Whether it was a testament to their faith in a relatively safe community and school or a statement about society's acceptance of pervasive violence, parents and students in Culver City went about business as usual.
"What else can you do?" asked Linda Finley, 46, as she accompanied her 15-year-old son, Stephen, into school for a prearranged conference. "This is something you can't really control--who ever would expect something like this?"
Had it not been for her meeting, Finley added, she would have dropped Stephen off as usual--perhaps adding a few words about being safe to her regular goodbye.
The Culver City Unified School District is providing optional counseling and sending home a letter from the school superintendent describing the incident and attempting to reassure parents.
It was the first campus shooting in the district's 49-year history, the letter says.
"We still feel that we have a safe campus," said Culver City High Principal Marvin Brown. "This could have happened down the street just as easily. I can't safeguard the streets. I can only limit who comes in and out of the school."
The ethnically and socioeconomically diverse city of 40,000, whose borders stretch from Marina del Rey to Southwest Los Angeles, reported only four homicides in 1996, the latest year for which complete crime figures are available.
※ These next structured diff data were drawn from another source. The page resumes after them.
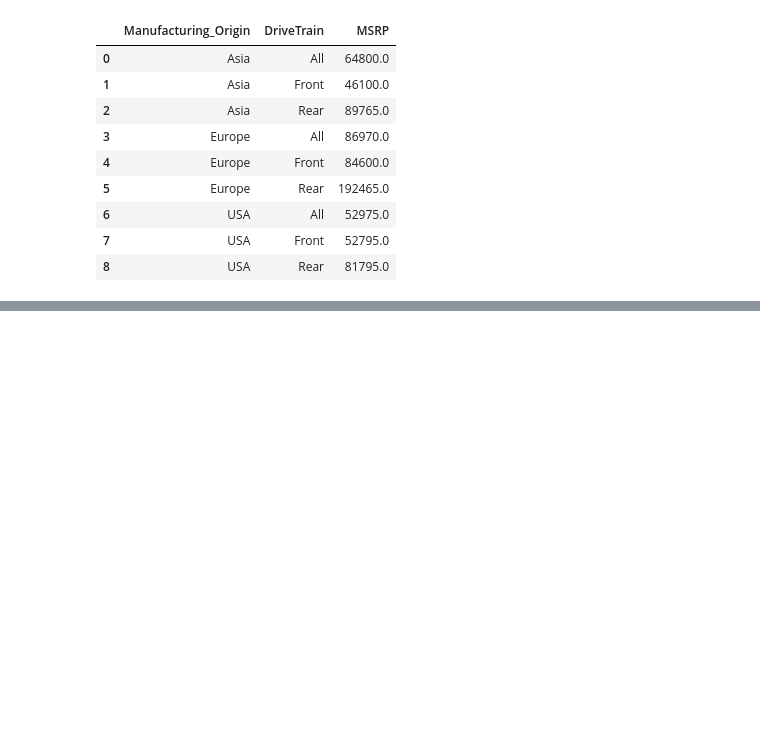
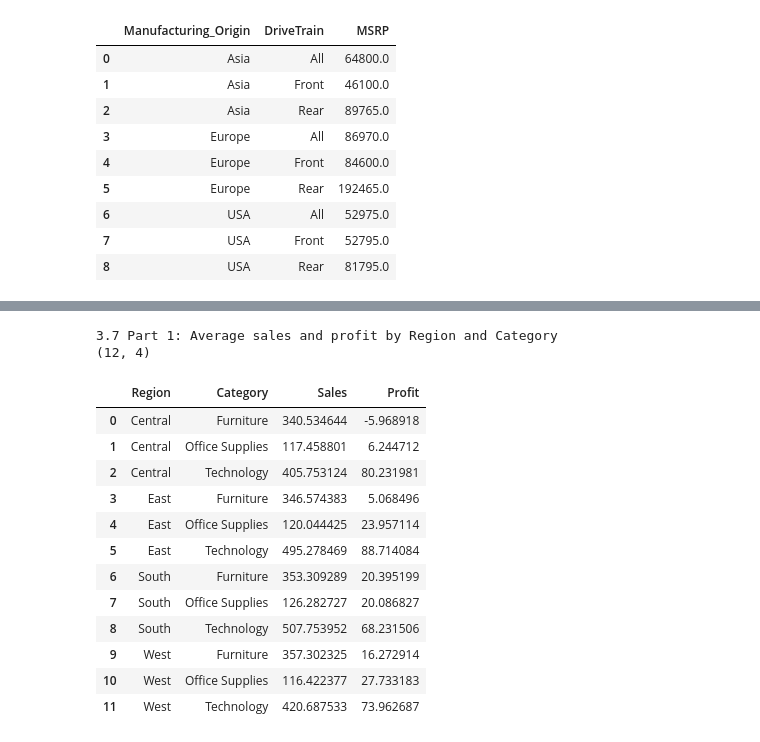
Before and after one commit to brownieboi3128/CIS_340, a Jupyter notebook: 3/3.7/Demo3.7Groupby_TwoCol.ipynb, the cells around one changed output, grey strips where cells are left out. Cells and saved outputs as stored; diff of their text form; code cells hidden in the pictures; blank space fills up the shorter version.

```diff
--- a/3/3.7/Demo3.7Groupby_TwoCol.ipynb
+++ b/3/3.7/Demo3.7Groupby_TwoCol.ipynb
@@ -198,3 +205,8 @@ df_Q4
 | 6 | USA | All | 52975.0 |
 | 7 | USA | Front | 52795.0 |
 | 8 | USA | Rear | 81795.0 |
+# %%
+df = pd.read_excel('Sample - Superstore.xlsx', sheet_name='Orders')
+
+print(df.shape)
+df.head(2)
@@ -200,0 +237,21 @@ df_Q4
+# %%
+print("3.7 Part 2: Average sales and profit by Region and Category")
+df_Q2 = df.groupby(['Region', 'Category'])[['Sales', 'Profit']].mean().reset_index()
+print(df_Q2.shape)
+df_Q2
+# %% [output]
+3.7 Part 1: Average sales and profit by Region and Category
+(12, 4)
+|  | Region | Category | Sales | Profit |
+| 0 | Central | Furniture | 340.534644 | -5.968918 |
+| 1 | Central | Office Supplies | 117.458801 | 6.244712 |
+| 2 | Central | Technology | 405.753124 | 80.231981 |
+| 3 | East | Furniture | 346.574383 | 5.068496 |
+| 4 | East | Office Supplies | 120.044425 | 23.957114 |
+| 5 | East | Technology | 495.278469 | 88.714084 |
+| 6 | South | Furniture | 353.309289 | 20.395199 |
+| 7 | South | Office Supplies | 126.282727 | 20.086827 |
+| 8 | South | Technology | 507.753952 | 68.231506 |
+| 9 | West | Furniture | 357.302325 | 16.272914 |
+| 10 | West | Office Supplies | 116.422377 | 27.733183 |
+| 11 | West | Technology | 420.687533 | 73.962687 |
```
Also changed, not shown: parts of 9 cells of this notebook.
Just before the 7:50 a.m. first bell, Alexandra Torres and Amber Lane, both 15, leaned against the metal fence around a grassy area in front of the school, nonchalantly watching as the steady parade of students made their way inside.
They were not afraid, they said, even if their mothers were a bit more circumspect.
Amber's mother was driving by the school Wednesday when she saw the ambulances. She ran to the school to find out what had happened, Amber said, and was held inside along with the students, waiting for police to give the official word that it was safe to leave.
Alexandra said her mother offered to let her stay home Thursday, but the first-year high schooler declined. "She said in case it happens again, but I said it could happen any time," Alexandra said. "I'd have to come back sooner or later."
So wary or not, both mothers sent their daughters to school as usual; both daughters, as usual, stood right outside in the open until the last possible minute and then dashed inside to begin their day.
Pat Rosby jumped out of her car to kiss and hug her 17-year-old son, Jonathan, goodbye--only a slight deviation from their usual routine.
The only other change was an extra plea to God for Jonathan's safety and the safety of all the students who would pass through the front gates Thursday morning.
"You can just pray," Rosby said. "That's the only thing you can do."